### DIRECTIONS:
Pull every line that includes the word "figures" out of the data below and copy it.

### DATA SECTION:

::::::::

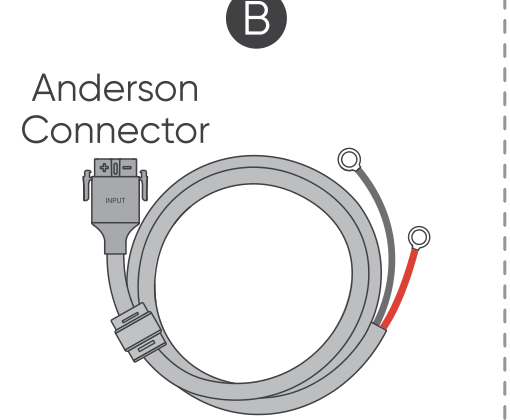
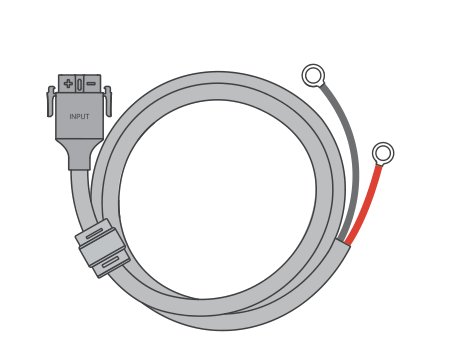
fix(web): replace JA-AD600A figures from AI source

diff --git a/tests/test_ja_ad600a_eu_en_target.py b/tests/test_ja_ad600a_eu_en_target.py
@@ -152,13 +152,23 @@ class JaAd600aEuEnTargetTests(unittest.TestCase):
     def test_approved_recipe_registry_and_manifest_hashes_match(self) -> None:
         recipe = json.loads(RECIPE.read_text(encoding="utf-8"))
         manifest = json.loads(ILLUSTRATIONS.read_text(encoding="utf-8"))
[1 lines of base64/hex data omitted]
-        self.assertEqual(source_hash, recipe["source"]["expected_sha256"])
-        self.assertEqual(source_hash, manifest["source_pdf_sha256"])
[2 lines of base64/hex data omitted]
+        self.assertEqual(artwork_hash, recipe["source"]["expected_sha256"])
+        self.assertEqual(source_pdf_hash, manifest["source_pdf_sha256"])
+        self.assertEqual(artwork_hash, manifest["source_artwork_sha256"])
+        self.assertEqual(15, manifest["source_artwork_page_count"])
         self.assertEqual(16, len(recipe["assets"]))
         self.assertEqual(16, len(manifest["illustrations"]))
         self.assertTrue(all(asset["build_eligible"] for asset in recipe["assets"]))
         self.assertTrue(all(asset["gate"]["status"] == "approved" for asset in recipe["assets"]))
+        self.assertEqual(
+            4,
+            sum(
+                any(transform["op"] == "redact_text" for transform in asset["transforms"])
+                for asset in recipe["assets"]
+            ),
+        )
 
         registry = load_registry(ROOT / "data" / "asset_registry.csv")
         for asset in recipe["assets"]:

diff --git a/code-as-doc/reviews/ja_ad600a_eu_en_web_intake_2026-09.md b/code-as-doc/reviews/ja_ad600a_eu_en_web_intake_2026-09.md
@@ -7,6 +7,7 @@
 - Source file: `Jackery_DC-DC_Charger_User_Manual_JA-AD600A_EUUK_V2.0_2026-05-29.pdf`.
[1 lines of base64/hex data omitted]
 - Physical PDF: 88 pages; English manual body is physical pages 4–17 (printed pages 01–14).
[1 lines of base64/hex data omitted]
 - Front cover, blank page, contents, printed page numbers, and non-English pages are not Web body content.
 - No DingTalk live-table writes, queue dispatch, IDML, or Japanese work are part of this change.
 
@@ -27,25 +28,26 @@ Native Web content owns headings, paragraphs, lists, compatibility/status tables
 
 | Source page | Web component | Ownership |
 |---|---|---|
-| 5 | specifications + dimensions | Native spec table; complete cropped dimension figure |
-| 6 | inbox + overview | Nine responsive cards; complete product overview figure |
+| PDF 5 / AI 3 | specifications + dimensions | Native spec table; complete AI-source dimension figure |
+| PDF 6 / AI 4 | inbox + overview | Nine responsive cards with clean item-only AI crops; complete product overview figure |
 | 7–8 | safety, compatibility, power state | Native copy, tables, and warning callout |
 | 9 | FAQ | Native searchable copy |
-| 10 | installation diagram | Complete gray installation frame and legend |
+| PDF 10 / AI 8 | installation diagram | Complete gray installation frame and legend |
 | 11–12 | safety and pre-installation | Native copy and warning callout |
 | 13 | wiring | Complete three-frame art + adjacent native steps |
 | 14 | vehicle-body mounting | Complete four-frame art + adjacent native steps |
 | 15 | modification-panel mounting | Complete three-frame art + adjacent native steps |
-| 16 | connection + daily use + FCC | Complete connection art; other content remains native |
+| PDF 16 / AI 14 | connection + daily use + FCC | Complete connection art; other content remains native |
 | 17 | warranty | Shared warranty cards with one 2-year period |
 
-The approved recipe archives all 88 source pages and exports 16 target-scoped PNGs. A cold asset replay produced 192 artifacts: 88 page archives, 88 previews, and 16 exports. Every export is hash-locked in the recipe, registry, and illustration manifest.
+The approved artwork recipe archives all 15 Illustrator pages and exports 16 target-scoped PNGs. A cold AI-source replay produced 46 artifacts: 15 page archives, 15 previews, and 16 exports. Every export is hash-locked in the recipe, registry, and illustration manifest. The DingTalk PDF remains the authority for native Web copy and specifications.
 
 ## Source normalization and known debt
 
 - Source line wraps and soft hyphenation were normalized for Web prose.
 - The obvious source spelling `Phillios screwdriver` was corrected to `Phillips screwdriver`.
 - The source FAQ Q4 contains the phrase `If the voltage of is higher`. It is retained to avoid inventing an engineering correction; source-owner clarification remains editorial debt.
+- Inbox cable and fuse exports remove AI layout labels, letter markers, and separator lines because those labels are native Web card copy; the complete object drawings remain intact.
 - There is no LCD, UPS, App, or troubleshooting-table debt for this charger. Those power-station capabilities are not applicable and are explicitly exempted.
 
 ## Publication boundary

diff --git a/code-as-doc/tests/ja_ad600a_eu_en_web_acceptance.md b/code-as-doc/tests/ja_ad600a_eu_en_web_acceptance.md
@@ -3,7 +3,7 @@
 ## Target result
 
 - Nine Web source pages: disclaimer, specifications, dimensions, inbox, overview, safety, FAQ, installation, and warranty.
-- Sixteen source-derived images; no whole-page screenshot.
+- Sixteen exports regenerated from the user-supplied PDF-compatible Illustrator source; no whole-page screenshot.
 - Nine responsive inbox cards.
 - Five governed installation figures, all reported as `finished-panel` with zero editable fallback and zero missing slots.
 - One native specification composition, two warning callouts, and a six-section warranty with a 2-year badge.
@@ -41,7 +41,7 @@ python -m unittest \
 - Sphinx 8.2.3 `-W`: passed with zero warnings.
 - Target regressions: 15 tests passed, including source-snapshot identity and tamper rejection.
 - Repository unit suite: 3,864 tests passed; 22 skipped.
-- Browser visual QA: desktop and 375 × 812 mobile views passed. Inbox cards reflow from multiple columns to one column; installation figures retain complete gray frames and labels; the 2-year warranty badge and cards remain readable; no broken images or horizontal crop was observed.
+- Browser visual QA: desktop and 375 × 812 mobile views passed. Inbox cards use clean item-only AI crops without letter tags, connector-label copy, or layout grid marks; installation figures retain complete gray frames and labels; the 2-year warranty badge and cards remain readable; no broken images or horizontal crop was observed.
 - Local preview route: `http://127.0.0.1:18821/manual_jaad600a_eu_en.html` while the documented local server is running.
 
 ## Evidence boundary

::::::::

### EXERCISE RESULT:
fix(web): replace JA-AD600A figures from AI source
 - Five governed installation figures, all reported as `finished-panel` with zero editable fallback and zero missing slots.
-- Browser visual QA: desktop and 375 × 812 mobile views passed. Inbox cards reflow from multiple columns to one column; installation figures retain complete gray frames and labels; the 2-year warranty badge and cards remain readable; no broken images or horizontal crop was observed.
+- Browser visual QA: desktop and 375 × 812 mobile views passed. Inbox cards use clean item-only AI crops without letter tags, connector-label copy, or layout grid marks; installation figures retain complete gray frames and labels; the 2-year warranty badge and cards remain readable; no broken images or horizontal crop was observed.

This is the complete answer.